## Material for this exercise
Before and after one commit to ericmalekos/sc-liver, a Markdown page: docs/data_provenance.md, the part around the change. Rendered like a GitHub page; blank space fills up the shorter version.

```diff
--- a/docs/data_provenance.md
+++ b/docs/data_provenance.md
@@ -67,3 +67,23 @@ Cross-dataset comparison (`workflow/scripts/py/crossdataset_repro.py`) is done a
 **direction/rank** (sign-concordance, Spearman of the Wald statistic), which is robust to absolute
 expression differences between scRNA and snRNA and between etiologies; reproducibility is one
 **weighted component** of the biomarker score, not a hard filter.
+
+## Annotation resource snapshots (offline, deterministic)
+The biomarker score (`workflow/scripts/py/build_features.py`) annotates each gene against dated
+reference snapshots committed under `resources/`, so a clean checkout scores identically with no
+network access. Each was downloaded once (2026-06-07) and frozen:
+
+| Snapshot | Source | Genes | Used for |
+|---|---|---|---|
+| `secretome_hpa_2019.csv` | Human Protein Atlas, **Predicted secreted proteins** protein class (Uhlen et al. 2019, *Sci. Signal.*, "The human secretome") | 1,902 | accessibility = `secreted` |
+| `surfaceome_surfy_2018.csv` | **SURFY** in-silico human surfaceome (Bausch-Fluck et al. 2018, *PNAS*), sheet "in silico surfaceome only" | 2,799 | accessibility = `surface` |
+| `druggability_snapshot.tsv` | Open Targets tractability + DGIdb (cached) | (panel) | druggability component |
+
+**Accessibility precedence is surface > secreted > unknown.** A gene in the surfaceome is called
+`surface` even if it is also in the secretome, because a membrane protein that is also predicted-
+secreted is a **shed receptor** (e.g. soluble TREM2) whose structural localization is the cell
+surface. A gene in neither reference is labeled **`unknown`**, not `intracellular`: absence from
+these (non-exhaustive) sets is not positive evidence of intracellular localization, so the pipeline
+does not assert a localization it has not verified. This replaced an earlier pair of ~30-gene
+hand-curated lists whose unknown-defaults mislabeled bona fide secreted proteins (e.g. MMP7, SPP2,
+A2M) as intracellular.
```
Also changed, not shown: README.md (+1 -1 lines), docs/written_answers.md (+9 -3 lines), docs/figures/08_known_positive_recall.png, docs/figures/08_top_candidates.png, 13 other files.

## What to work on
Copy each entry exactly. Omit none.

## Written answer
Before and after one commit to ericmalekos/sc-liver, a Markdown page: docs/data_provenance.md, the part around the change. Rendered like a GitHub page; blank space fills up the shorter version.

```diff
--- a/docs/data_provenance.md
+++ b/docs/data_provenance.md
@@ -67,3 +67,23 @@ Cross-dataset comparison (`workflow/scripts/py/crossdataset_repro.py`) is done a
 **direction/rank** (sign-concordance, Spearman of the Wald statistic), which is robust to absolute
 expression differences between scRNA and snRNA and between etiologies; reproducibility is one
 **weighted component** of the biomarker score, not a hard filter.
+
+## Annotation resource snapshots (offline, deterministic)
+The biomarker score (`workflow/scripts/py/build_features.py`) annotates each gene against dated
+reference snapshots committed under `resources/`, so a clean checkout scores identically with no
+network access. Each was downloaded once (2026-06-07) and frozen:
+
+| Snapshot | Source | Genes | Used for |
+|---|---|---|---|
+| `secretome_hpa_2019.csv` | Human Protein Atlas, **Predicted secreted proteins** protein class (Uhlen et al. 2019, *Sci. Signal.*, "The human secretome") | 1,902 | accessibility = `secreted` |
+| `surfaceome_surfy_2018.csv` | **SURFY** in-silico human surfaceome (Bausch-Fluck et al. 2018, *PNAS*), sheet "in silico surfaceome only" | 2,799 | accessibility = `surface` |
+| `druggability_snapshot.tsv` | Open Targets tractability + DGIdb (cached) | (panel) | druggability component |
+
+**Accessibility precedence is surface > secreted > unknown.** A gene in the surfaceome is called
+`surface` even if it is also in the secretome, because a membrane protein that is also predicted-
+secreted is a **shed receptor** (e.g. soluble TREM2) whose structural localization is the cell
+surface. A gene in neither reference is labeled **`unknown`**, not `intracellular`: absence from
+these (non-exhaustive) sets is not positive evidence of intracellular localization, so the pipeline
+does not assert a localization it has not verified. This replaced an earlier pair of ~30-gene
+hand-curated lists whose unknown-defaults mislabeled bona fide secreted proteins (e.g. MMP7, SPP2,
+A2M) as intracellular.
```
Also changed, not shown: README.md (+1 -1 lines), docs/written_answers.md (+9 -3 lines), docs/figures/08_known_positive_recall.png, docs/figures/08_top_candidates.png, 13 other files.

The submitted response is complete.